Writer, poet and creative facilitator Sarah Acton has just completed her three-month writers residency at Weymouth Library. Although her time there has come to an end, her project ‘Weymouth-on-Sea’ will live on. Here’s Sarah to tell you more:
At the start of my residency at Weymouth Library, I hoped to engage Weymouth Library visitors in the space I called Writer’s Corner. It was an invitation for the curious, and for those who wandered off the path from door to bookshelves, and anyone who had time to stop a while.
Today, Writer’s Corner has since taken on a life of its own. It’s a creative, cosy, colourful space that is clearly ‘other’ than the main library environment. Whilst my residency has now finished, the space remains a lookout post, crows nest and captain’s cabin from where you can sit and watch the library-world go by, read, daydream, or write a few lines….it is well used and enjoyed by staff and visitors alike.
Writer’s Corner at Weymouth Library
Some visitors explore the curated sea-bookshelves, some use the free writing materials. Some peer into and admire the beautiful cabinet display provided especially for the project by Weymouth Museum. It contains a nostalgic selection of local souvenir china, and a model lifeboat to commemorate the Weymouth Lifeboat’s 150th Anniversary this year.

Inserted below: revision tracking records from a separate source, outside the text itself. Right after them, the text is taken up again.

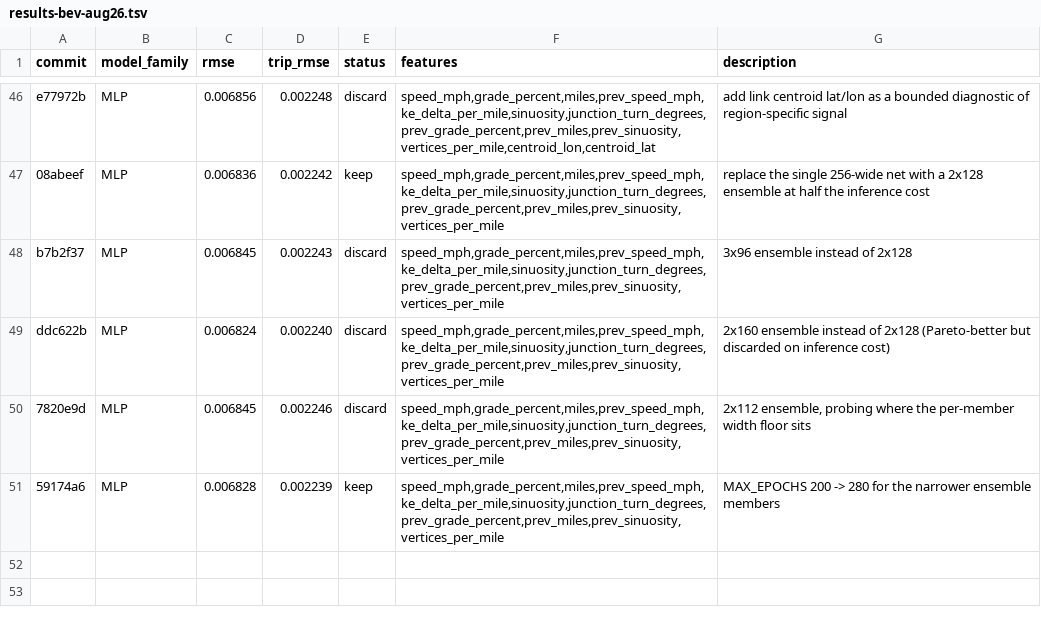
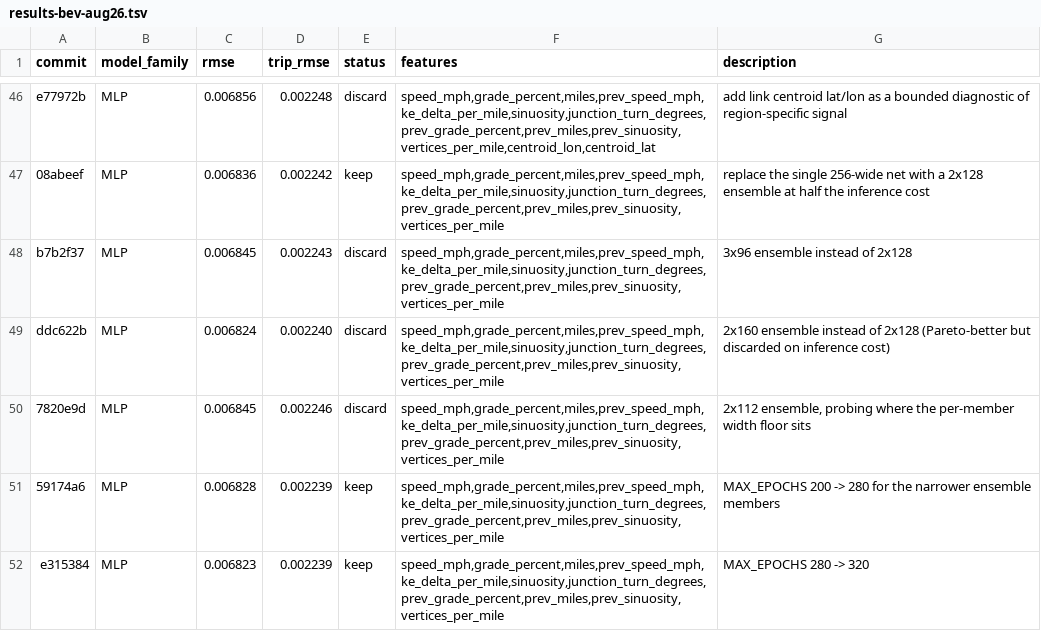
Before and after one commit to NatLabRockies/teta-autoresearch-powertrain, a TSV file: results/results-bev-aug26.tsv, drawn as a sheet; only a part is shown, gaps mark what is left out.

Commit message:
log exp50: 320 epochs, rmse -0.07% trip tied (keep)

```diff
--- a/results/results-bev-aug26.tsv
+++ b/results/results-bev-aug26.tsv
@@ -51 +51,2 @@ ddc622b	MLP	0.006824	0.002240	discard	speed_mph,grade_percent,miles,prev_speed_m
 59174a6	MLP	0.006828	0.002239	keep	speed_mph,grade_percent,miles,prev_speed_mph,ke_delta_per_mile,sinuosity,junction_turn_degrees,prev_grade_percent,prev_miles,prev_sinuosity,vertices_per_mile	MAX_EPOCHS 200 -> 280 for the narrower ensemble members
+e315384	MLP	0.006823	0.002239	keep	speed_mph,grade_percent,miles,prev_speed_mph,ke_delta_per_mile,sinuosity,junction_turn_degrees,prev_grade_percent,prev_miles,prev_sinuosity,vertices_per_mile	MAX_EPOCHS 280 -> 320
```
Also changed, not shown: 1 other file.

The space has grown and been shaped by collaboration, community and generosity.
There are nautical charts on the walls. They’re all cut up in an abstract collage, so if you follow one chart it doesn’t quite connect to the next geographical area, but the overall effect is of flowing patterns recognisable as blue sea and green land intervals. As I said in my last interview, this is very much like the creative writing process. You don’t have to have everything in perfect order for it to make sense, to enable someone to feel connected. It’s often more interesting to cut things into pieces to create a new map to journey the world with, by accident or otherwise. During the residency I’ve been cutting up images and words and repositioning them to see what happens.
Pasted on top of the charts are poems that local writers and poets have offered for display, a showcase of the creative energy that is already so much a part of everyday life in the library. Next to the poems are the postcards. From these I’ve extracted parts of phrases and floated them across a large chart of Weymouth Bay – a collage of voices and thoughts and memories that show a snapshot of how those who have participated in the project live and feel and wonder about life by the seaside. The words spiral in the vague shape of an ammonite or fishing net. Many visitors came to see the chart during the exhibition, which will be framed and displayed in the renovated library together with my series of riddles written on Weymouth themes.
Original poetry for Weymouth Library
Here is one from the leaflet of eight original poetry riddles written for the project:
~ ~ ~ ~ ~ ~ ~ ~ ~ ~ ~ ~ ~ ~
After months of longing we arrive
with suitcases full of how
to smooth away stresses and frowns.
ready for treats; carried on shoulders
of donkey-sway with ice-cream sundaes,
waving goodbye to alarms and workdays
in a chorus of Punch and Judy on the pier.
This is the place to do it, we applaud,
daydreaming retirement out of season
in a seaside resort. Who are we?
~ ~ ~ ~ ~ ~ ~ ~ ~ ~ ~ ~ ~ ~ ~ ~ ~
Themes of belonging, change, love and death underlie so many of our thoughts and feelings about a place. They shape the soundtrack to key images in our memory. I thought I was asking visitors at Weymouth Library to write me postcards about how they felt about being by the seaside (past or present), but looking at the seventy-or-so written in various hands on the wall, and my collage of these voices, I can hear an older story of the sea and the sky and our own attempt to find out how we fit neatly between the two, though the sands are always shifting. My legacy to the library is a collage of words and lives pasted briefly together to create a new collective perspective from the library’s-eye-view…
Sarah’s writing residency has now finished but if you visit Weymouth Library, you can still pick up one of Sarah’s free Starting Writing leaflet and a free Weymouth-on-Sea riddles leaflet (with answers). Sarah’s exhibition is on display in Weymouth Library’s Writer’s Corner until mid-April.
This residency is part our ‘Libraries as Cultural Hubs’ programme, in partnership with Dorset Libraries and funded by the Arts Council England National Lottery. It is dedicated to developing the vibrant arts culture in Libraries across the county.